----- Data provided

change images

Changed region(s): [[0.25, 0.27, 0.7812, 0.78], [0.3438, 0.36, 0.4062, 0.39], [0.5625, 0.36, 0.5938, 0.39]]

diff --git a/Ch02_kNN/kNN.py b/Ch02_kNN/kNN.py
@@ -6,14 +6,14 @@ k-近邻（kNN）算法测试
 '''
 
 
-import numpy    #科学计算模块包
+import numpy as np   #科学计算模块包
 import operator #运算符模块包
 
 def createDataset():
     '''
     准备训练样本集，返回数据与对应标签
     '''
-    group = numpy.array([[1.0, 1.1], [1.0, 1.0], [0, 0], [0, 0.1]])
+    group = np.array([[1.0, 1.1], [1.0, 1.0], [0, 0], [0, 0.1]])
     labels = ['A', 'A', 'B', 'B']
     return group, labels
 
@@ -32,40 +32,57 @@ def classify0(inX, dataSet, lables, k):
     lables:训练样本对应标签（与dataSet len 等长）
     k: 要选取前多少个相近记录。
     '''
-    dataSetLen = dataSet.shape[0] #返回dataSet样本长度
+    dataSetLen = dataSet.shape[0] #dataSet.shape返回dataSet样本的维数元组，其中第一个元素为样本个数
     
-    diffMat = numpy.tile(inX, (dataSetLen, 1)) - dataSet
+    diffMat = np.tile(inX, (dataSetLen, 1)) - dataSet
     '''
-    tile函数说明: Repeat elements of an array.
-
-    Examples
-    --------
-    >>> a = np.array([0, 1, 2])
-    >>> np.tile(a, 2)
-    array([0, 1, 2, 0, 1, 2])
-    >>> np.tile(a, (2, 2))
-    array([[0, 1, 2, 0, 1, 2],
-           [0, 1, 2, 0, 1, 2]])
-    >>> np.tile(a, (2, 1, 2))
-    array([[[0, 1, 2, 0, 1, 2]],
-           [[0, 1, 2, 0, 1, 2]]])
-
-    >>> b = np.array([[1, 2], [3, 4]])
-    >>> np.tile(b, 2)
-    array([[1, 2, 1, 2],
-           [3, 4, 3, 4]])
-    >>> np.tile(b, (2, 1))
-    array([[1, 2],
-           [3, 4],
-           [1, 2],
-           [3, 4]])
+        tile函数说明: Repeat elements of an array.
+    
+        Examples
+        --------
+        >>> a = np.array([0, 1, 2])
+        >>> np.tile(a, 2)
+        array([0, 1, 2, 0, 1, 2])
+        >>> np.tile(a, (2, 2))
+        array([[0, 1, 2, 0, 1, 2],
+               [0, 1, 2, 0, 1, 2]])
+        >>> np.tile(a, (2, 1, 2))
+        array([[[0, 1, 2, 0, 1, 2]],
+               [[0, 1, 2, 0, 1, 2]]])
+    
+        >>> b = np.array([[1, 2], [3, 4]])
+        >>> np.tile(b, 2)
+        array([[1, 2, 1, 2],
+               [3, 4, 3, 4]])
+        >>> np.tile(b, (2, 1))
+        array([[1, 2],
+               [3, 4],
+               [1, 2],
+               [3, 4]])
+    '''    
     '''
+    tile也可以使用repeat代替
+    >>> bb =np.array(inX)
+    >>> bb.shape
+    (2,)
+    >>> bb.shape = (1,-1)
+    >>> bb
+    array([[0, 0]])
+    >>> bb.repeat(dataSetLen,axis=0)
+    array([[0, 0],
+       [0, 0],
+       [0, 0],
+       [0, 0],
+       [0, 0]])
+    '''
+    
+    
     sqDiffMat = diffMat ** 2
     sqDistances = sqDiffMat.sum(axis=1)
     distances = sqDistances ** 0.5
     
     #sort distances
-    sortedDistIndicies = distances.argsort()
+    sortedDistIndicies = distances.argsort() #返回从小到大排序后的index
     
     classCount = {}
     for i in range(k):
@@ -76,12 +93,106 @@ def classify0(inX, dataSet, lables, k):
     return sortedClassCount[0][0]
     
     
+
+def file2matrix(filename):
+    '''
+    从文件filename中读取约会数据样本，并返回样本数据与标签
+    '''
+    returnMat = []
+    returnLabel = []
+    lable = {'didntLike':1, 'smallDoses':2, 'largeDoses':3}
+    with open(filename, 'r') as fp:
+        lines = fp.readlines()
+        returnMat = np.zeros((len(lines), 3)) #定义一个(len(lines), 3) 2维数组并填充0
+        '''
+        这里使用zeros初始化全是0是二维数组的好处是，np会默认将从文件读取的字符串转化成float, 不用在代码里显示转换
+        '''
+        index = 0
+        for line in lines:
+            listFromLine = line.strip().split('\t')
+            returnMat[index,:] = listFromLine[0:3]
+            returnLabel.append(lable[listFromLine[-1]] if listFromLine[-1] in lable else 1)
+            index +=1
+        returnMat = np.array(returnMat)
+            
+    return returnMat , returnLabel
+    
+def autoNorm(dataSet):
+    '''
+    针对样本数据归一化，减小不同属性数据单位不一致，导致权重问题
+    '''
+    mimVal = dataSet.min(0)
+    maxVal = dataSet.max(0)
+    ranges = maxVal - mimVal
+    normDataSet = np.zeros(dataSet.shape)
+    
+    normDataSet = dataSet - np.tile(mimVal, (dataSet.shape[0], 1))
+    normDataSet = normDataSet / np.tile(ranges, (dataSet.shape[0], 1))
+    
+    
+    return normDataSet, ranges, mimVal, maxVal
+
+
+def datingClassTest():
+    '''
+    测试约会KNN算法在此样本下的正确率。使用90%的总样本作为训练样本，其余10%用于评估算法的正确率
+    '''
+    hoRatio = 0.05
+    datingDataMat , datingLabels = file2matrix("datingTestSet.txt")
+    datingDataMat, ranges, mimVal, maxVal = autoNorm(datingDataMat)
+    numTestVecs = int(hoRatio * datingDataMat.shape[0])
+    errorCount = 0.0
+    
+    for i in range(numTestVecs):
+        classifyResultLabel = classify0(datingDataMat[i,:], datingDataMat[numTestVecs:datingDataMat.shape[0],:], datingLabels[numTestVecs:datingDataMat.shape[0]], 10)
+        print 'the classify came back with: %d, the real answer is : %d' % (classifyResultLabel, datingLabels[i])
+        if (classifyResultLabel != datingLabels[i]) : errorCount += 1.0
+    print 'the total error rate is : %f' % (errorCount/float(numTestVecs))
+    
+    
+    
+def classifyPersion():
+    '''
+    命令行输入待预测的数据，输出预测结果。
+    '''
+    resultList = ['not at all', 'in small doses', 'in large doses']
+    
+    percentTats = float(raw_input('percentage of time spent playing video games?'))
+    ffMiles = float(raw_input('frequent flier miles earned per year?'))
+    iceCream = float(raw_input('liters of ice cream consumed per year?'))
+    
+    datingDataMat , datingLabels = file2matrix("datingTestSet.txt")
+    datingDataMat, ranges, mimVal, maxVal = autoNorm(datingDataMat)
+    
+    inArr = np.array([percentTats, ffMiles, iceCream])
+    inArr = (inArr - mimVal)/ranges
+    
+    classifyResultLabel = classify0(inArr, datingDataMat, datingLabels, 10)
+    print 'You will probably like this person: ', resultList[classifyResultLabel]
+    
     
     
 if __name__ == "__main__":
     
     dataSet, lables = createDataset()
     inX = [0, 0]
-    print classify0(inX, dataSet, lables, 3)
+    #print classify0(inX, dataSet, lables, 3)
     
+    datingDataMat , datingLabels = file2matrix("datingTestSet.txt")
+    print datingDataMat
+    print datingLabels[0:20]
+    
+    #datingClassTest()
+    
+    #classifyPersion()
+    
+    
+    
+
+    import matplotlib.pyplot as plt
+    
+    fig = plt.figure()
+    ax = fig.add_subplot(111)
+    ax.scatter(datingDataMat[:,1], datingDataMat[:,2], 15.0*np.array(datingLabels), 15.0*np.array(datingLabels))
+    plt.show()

----------

Task requirements: From the listing above, copy all lines holding the word "import".

Solution to the exercise:
-import numpy    #科学计算模块包
+import numpy as np   #科学计算模块包
 import operator #运算符模块包
+    import matplotlib.pyplot as plt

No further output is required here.